ASSIGNED TASK:
In the entries below, how many lines contain the string "sharing"? State the number and nothing else.
Start of SUPPLIED MATERIAL
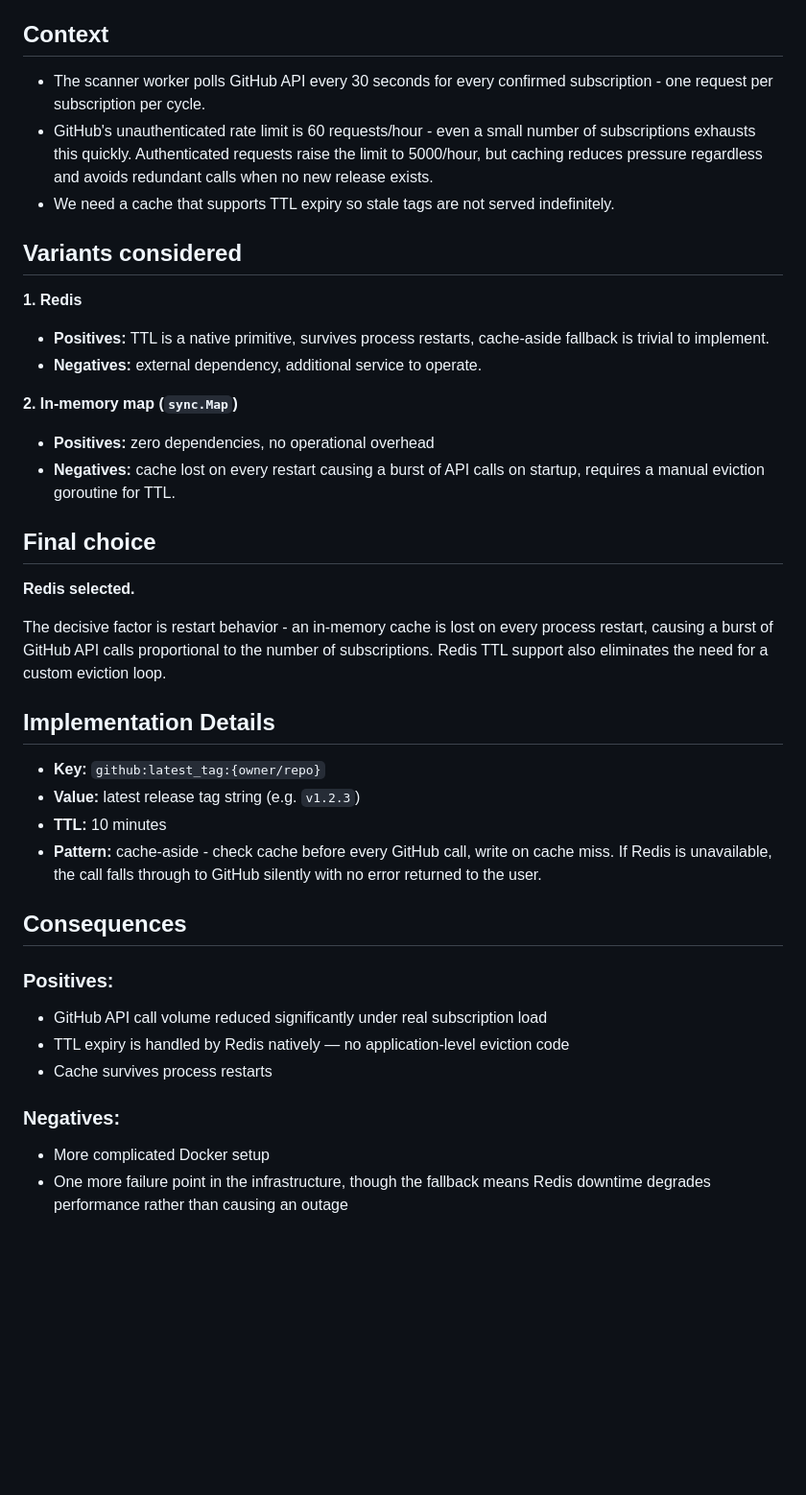
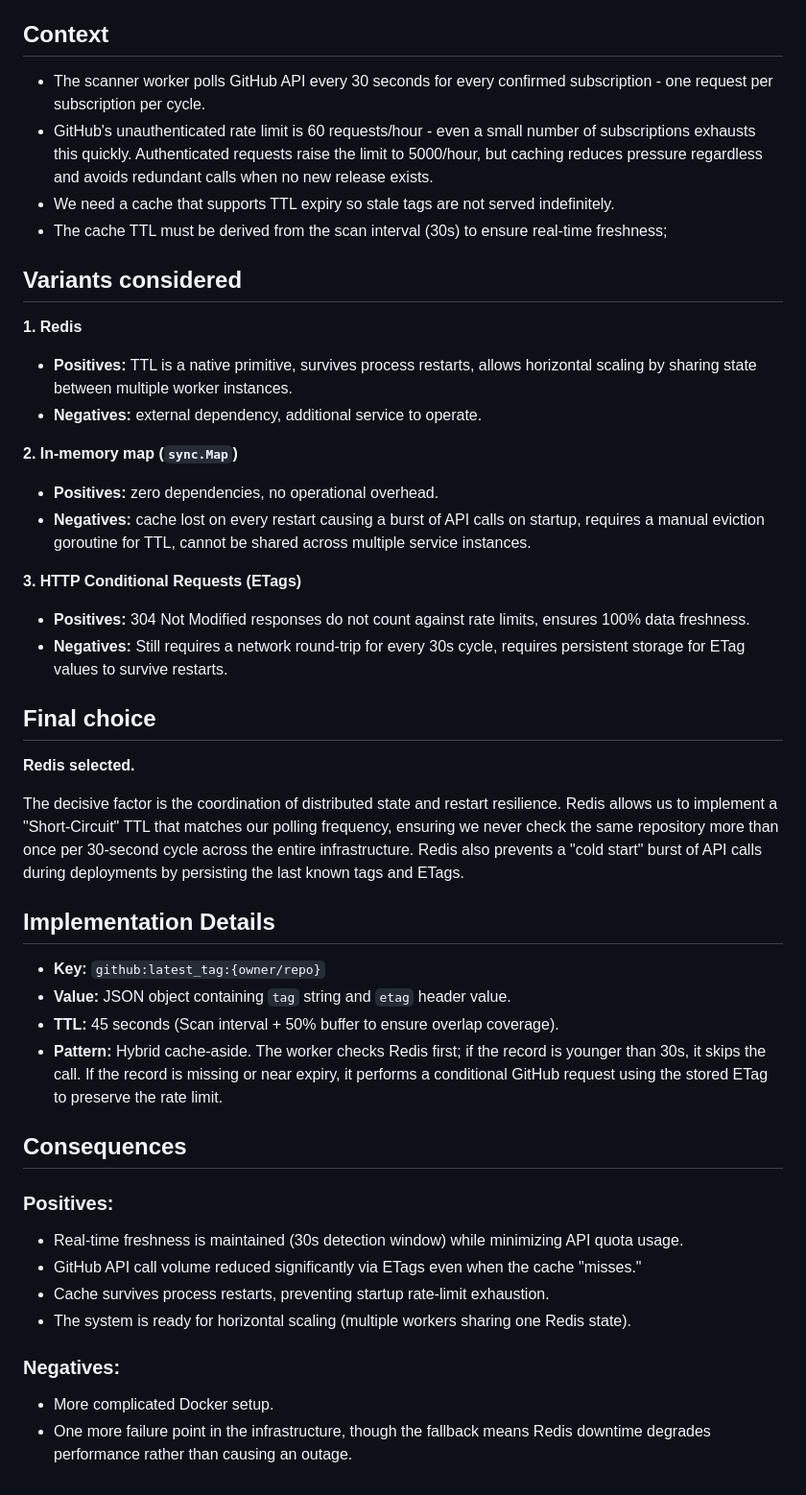
Before and after one commit to GenesisEducationKyiv/software-engineering-school-6-0-dehobitto, a Markdown page: docs/adr/001-github-api-cache.md, the part around one of its changes. Shown at 96% size. Drawn GitHub-style; blank space fills up the shorter version.

```diff
--- a/docs/adr/001-github-api-cache.md
+++ b/docs/adr/001-github-api-cache.md
@@ -4,37 +5,52 @@
 **Author:** Oleksandr Makarov
 
 ## Context
-- The scanner worker polls GitHub API every 30 seconds for every confirmed subscription - one request per subscription per cycle.
-- GitHub's unauthenticated rate limit is 60 requests/hour - even a small number of subscriptions exhausts this quickly. Authenticated requests raise the limit to 5000/hour, but caching reduces pressure regardless and avoids redundant calls when no new release exists.
-- We need a cache that supports TTL expiry so stale tags are not served indefinitely.
+
+* The scanner worker polls GitHub API every 30 seconds for every confirmed subscription - one request per subscription per cycle.
+* GitHub's unauthenticated rate limit is 60 requests/hour - even a small number of subscriptions exhausts this quickly. Authenticated requests raise the limit to 5000/hour, but caching reduces pressure regardless and avoids redundant calls when no new release exists.
+* We need a cache that supports TTL expiry so stale tags are not served indefinitely.
+* The cache TTL must be derived from the scan interval (30s) to ensure real-time freshness;
 
 ## Variants considered
+
 **1. Redis**
-- **Positives:** TTL is a native primitive, survives process restarts, cache-aside fallback is trivial to implement.
-- **Negatives:** external dependency, additional service to operate.
+
+* **Positives:** TTL is a native primitive, survives process restarts, allows horizontal scaling by sharing state between multiple worker instances.
+* **Negatives:** external dependency, additional service to operate.
 
 **2. In-memory map (`sync.Map`)**
-- **Positives:** zero dependencies, no operational overhead
-- **Negatives:** cache lost on every restart causing a burst of API calls on startup, requires a manual eviction goroutine for TTL.
+
+* **Positives:** zero dependencies, no operational overhead.
+* **Negatives:** cache lost on every restart causing a burst of API calls on startup, requires a manual eviction goroutine for TTL, cannot be shared across multiple service instances.
+
+**3. HTTP Conditional Requests (ETags)**
+
+* **Positives:** 304 Not Modified responses do not count against rate limits, ensures 100% data freshness.
+* **Negatives:** Still requires a network round-trip for every 30s cycle, requires persistent storage for ETag values to survive restarts.
 
 ## Final choice
+
 **Redis selected.**
 
-The decisive factor is restart behavior - an in-memory cache is lost on every process restart, causing a burst of GitHub API calls proportional to the number of subscriptions. Redis TTL support also eliminates the need for a custom eviction loop.
+The decisive factor is the coordination of distributed state and restart resilience. Redis allows us to implement a "Short-Circuit" TTL that matches our polling frequency, ensuring we never check the same repository more than once per 30-second cycle across the entire infrastructure. Redis also prevents a "cold start" burst of API calls during deployments by persisting the last known tags and ETags.
 
 ## Implementation Details
 
 * **Key:** `github:latest_tag:{owner/repo}`
-* **Value:** latest release tag string (e.g. `v1.2.3`)
-* **TTL:** 10 minutes
-* **Pattern:** cache-aside - check cache before every GitHub call, write on cache miss. If Redis is unavailable, the call falls through to GitHub silently with no error returned to the user.
+* **Value:** JSON object containing `tag` string and `etag` header value.
+* **TTL:** 45 seconds (Scan interval + 50% buffer to ensure overlap coverage).
+* **Pattern:** Hybrid cache-aside. The worker checks Redis first; if the record is younger than 30s, it skips the call. If the record is missing or near expiry, it performs a conditional GitHub request using the stored ETag to preserve the rate limit.
 
 ## Consequences
+
 ### Positives:
-- GitHub API call volume reduced significantly under real subscription load
-- TTL expiry is handled by Redis natively — no application-level eviction code
-- Cache survives process restarts
+
+* Real-time freshness is maintained (30s detection window) while minimizing API quota usage.
+* GitHub API call volume reduced significantly via ETags even when the cache "misses."
+* Cache survives process restarts, preventing startup rate-limit exhaustion.
+* The system is ready for horizontal scaling (multiple workers sharing one Redis state).
 
 ### Negatives:
-- More complicated Docker setup
-- One more failure point in the infrastructure, though the fallback means Redis downtime degrades performance rather than causing an outage
+
+* More complicated Docker setup.
+* One more failure point in the infrastructure, though the fallback means Redis downtime degrades performance rather than causing an outage.
```
Also changed, not shown: other parts of docs/adr/001-github-api-cache.md (+3 -2 lines), docs/SDD.md (+37 -16 lines), docs/images/scd.png (deleted), docs/images/sdd-Component.drawio.png (added), docs/images/sdd-Container.drawio.png (added), docs/images/sdd-Context.drawio.png (added), 3 other files.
End of SUPPLIED MATERIAL
RESPONSE TO THIS TASK:
2